Better service means that insureds, who expect the digital and immediate experience they get everywhere else, will likely remain loyal for longer.

A recent McKinsey report notes the urgency of automating claims like “attackers” such as Lemonade, as well as the tantalizing potential of digitalized claims processing:

With new attackers on the hunt for customers, incumbents must move quickly to integrate digital technologies into their operations. For the P&C industry, digitizing the claims function holds tremendous potential. To capture the value of digital, P&C claims functions must embark on a transformation to become a customer-centric, digitally enabled organization that excels in the three foundational areas of claims— customer experience, efficiency, and effectiveness.

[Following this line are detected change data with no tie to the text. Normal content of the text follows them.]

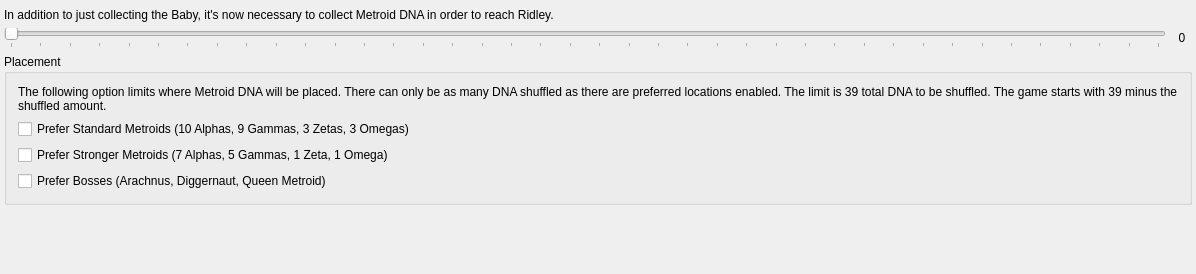
Before: the Qt Designer form randovania/gui/ui_files/preset_msr_goal.ui in randovania/randovania, drawn with Qt 5.
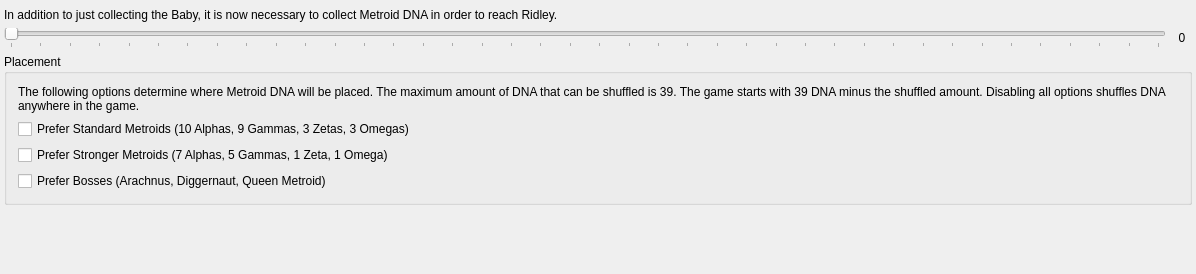
After: the same form once the commit is applied.

What changed in the file:
```diff
--- a/randovania/gui/ui_files/preset_msr_goal.ui
+++ b/randovania/gui/ui_files/preset_msr_goal.ui
@@ -36,7 +36,7 @@
     <item>
      <widget class="QLabel" name="description_label">
       <property name="text">
-       <string>&lt;html&gt;&lt;head/&gt;&lt;body&gt;&lt;p&gt;In addition to just collecting the Baby, it's now necessary to collect Metroid DNA in order to reach Ridley.&lt;/p&gt;&lt;/body&gt;&lt;/html&gt;</string>
+       <string>&lt;html&gt;&lt;head/&gt;&lt;body&gt;&lt;p&gt;In addition to just collecting the Baby, it is now necessary to collect Metroid DNA in order to reach Ridley.&lt;/p&gt;&lt;/body&gt;&lt;/html&gt;</string>
       </property>
       <property name="wordWrap">
        <bool>true</bool>
@@ -94,7 +94,7 @@
        <item>
         <widget class="QLabel" name="placement_label">
          <property name="text">
-          <string>&lt;html&gt;&lt;head/&gt;&lt;body&gt;&lt;p&gt;The following option limits where Metroid DNA will be placed. There can only be as many DNA shuffled as there are preferred locations enabled. The limit is 39 total DNA to be shuffled. The game starts with 39 minus the shuffled amount.&lt;/p&gt;&lt;/body&gt;&lt;/html&gt;</string>
+          <string>&lt;html&gt;&lt;head/&gt;&lt;body&gt;&lt;p&gt;The following options determine where Metroid DNA will be placed. The maximum amount of DNA that can be shuffled is 39. The game starts with 39 DNA minus the shuffled amount. Disabling all options shuffles DNA anywhere in the game.&lt;/p&gt;&lt;/body&gt;&lt;/html&gt;</string>
          </property>
          <property name="wordWrap">
           <bool>true</bool>
```
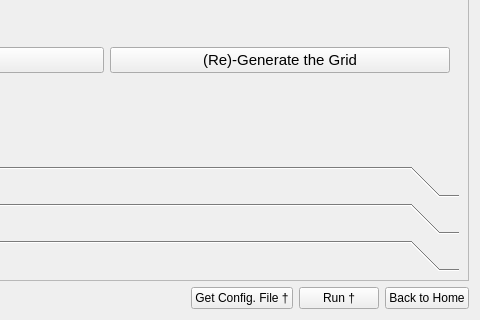
This is PhzQtUI/auxdir/PhzQtUI/FormAnalysis.ui in astrorama/Phosphoros as Qt 5 draws it before an edit; both pictures show x 611 to 1091 and y 563 to 883 of the 1091 by 883 pixel window. The edited form follows.
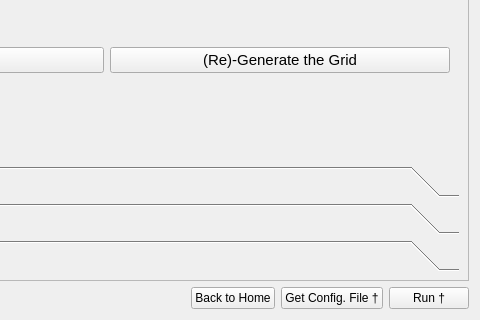
This is the edited form. The open tabs and pages were chosen to show the change.

Patch:
```diff
--- a/PhzQtUI/auxdir/PhzQtUI/FormAnalysis.ui
+++ b/PhzQtUI/auxdir/PhzQtUI/FormAnalysis.ui
@@ -820,6 +820,13 @@
        </property>
       </spacer>
      </item>
+     <item>
+      <widget class="QPushButton" name="btn_backHome">
+       <property name="text">
+        <string>Back to Home</string>
+       </property>
+      </widget>
+     </item>
      <item>
       <layout class="QVBoxLayout" name="verticalLayout_24">
        <item>
@@ -842,13 +849,6 @@
        </item>
       </layout>
      </item>
-     <item>
-      <widget class="QPushButton" name="btn_backHome">
-       <property name="text">
-        <string>Back to Home</string>
-       </property>
-      </widget>
-     </item>
     </layout>
    </item>
   </layout>
```
Left out of the diff: 14 changed lines with no effect on the pictures.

Enhancing the Business Via Speed

P&C insurers intuitively understand that high-powered claims capabilities build strong customer loyalty and improve customer retention. An Accenture survey of automobile and home insurance companies across 14 countries found that “speed of settlement” is a crucial contributor to customer loyalty. It was cited by 94 percent of survey participants as a key expectation when interacting with insurers during the claims process. The same survey found that 59 percent of those queried would provide personal information about themselves to their insurer in exchange for faster claims settlements.

LexisNexis Risk Solutions, meanwhile, surveyed 24 auto insurance executives and found that “carriers who want to remain competitive will need to make the move to virtual (claims) and consider touchless processing if customer preferences are any indication.”

They define “virtual handling” as a customer or agent taking photos or recording video that enables a claims adjuster to perform the damage assessment remotely. “Touchless handling” is the next step: no humans are involved, so the process is entirely technological. If the claim meets approved criteria, it is paid automatically.

This trend towards automation shows no signs of abating. Seventy-nine (79) percent of surveyed senior-level insurance executives said it was important to emphasize claims automation as a critical or top priority.

An automated claims process of course means less manual processing, which will lower costs and improve the overall experience for both customers and agents.

For more information, please stay tuned for my upcoming eBook, “The ABCs of Automated Claims.”